[Saved entries]

########################################

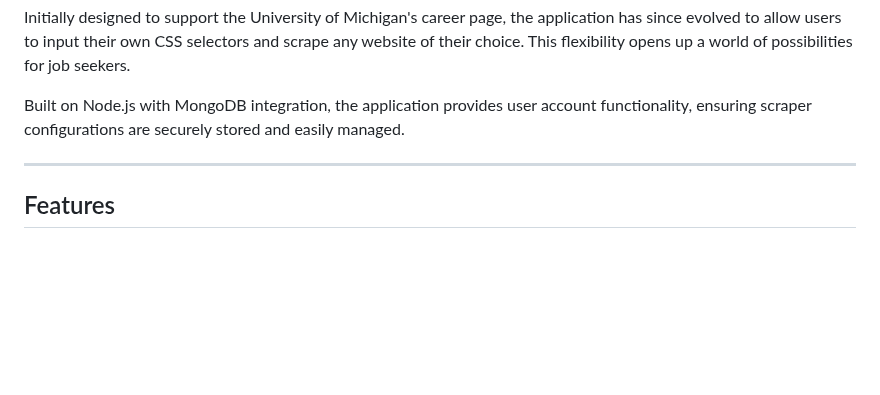
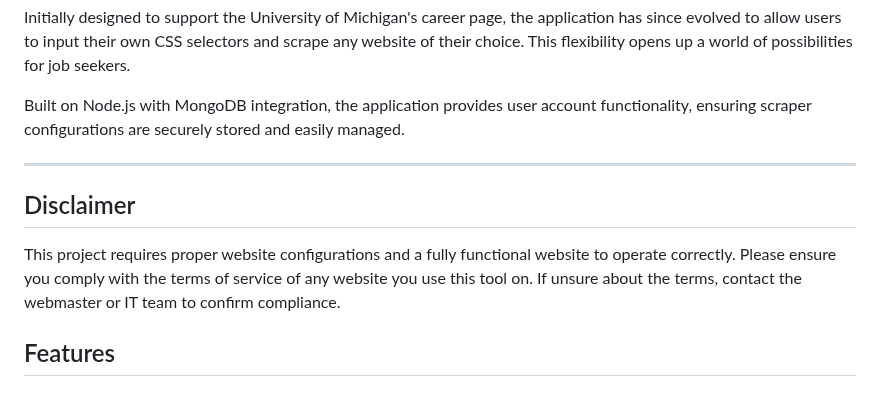
Before and after one commit to BrooksSuz/job-search, a Markdown page: README.md, the part around the change. Rendered like a GitHub page; blank space fills up the shorter version.

```diff
--- a/README.md
+++ b/README.md
@@ -9,6 +9,10 @@ Initially designed to support the University of Michigan's career page, the appl
 Built on Node.js with MongoDB integration, the application provides user account functionality, ensuring scraper configurations are securely stored and easily managed.
 
 ---
+
+## Disclaimer
+
+This project requires proper website configurations and a fully functional website to operate correctly. Please ensure you comply with the terms of service of any website you use this tool on. If unsure about the terms, contact the webmaster or IT team to confirm compliance.
 
 ## Features
 
```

########################################

**What is needed:**
Give back the data exactly. Skip any images.

**Task output:**
Before and after one commit to BrooksSuz/job-search, a Markdown page: README.md, the part around the change. Rendered like a GitHub page; blank space fills up the shorter version.

```diff
--- a/README.md
+++ b/README.md
@@ -9,6 +9,10 @@ Initially designed to support the University of Michigan's career page, the appl
 Built on Node.js with MongoDB integration, the application provides user account functionality, ensuring scraper configurations are securely stored and easily managed.
 
 ---
+
+## Disclaimer
+
+This project requires proper website configurations and a fully functional website to operate correctly. Please ensure you comply with the terms of service of any website you use this tool on. If unsure about the terms, contact the webmaster or IT team to confirm compliance.
 
 ## Features
 
```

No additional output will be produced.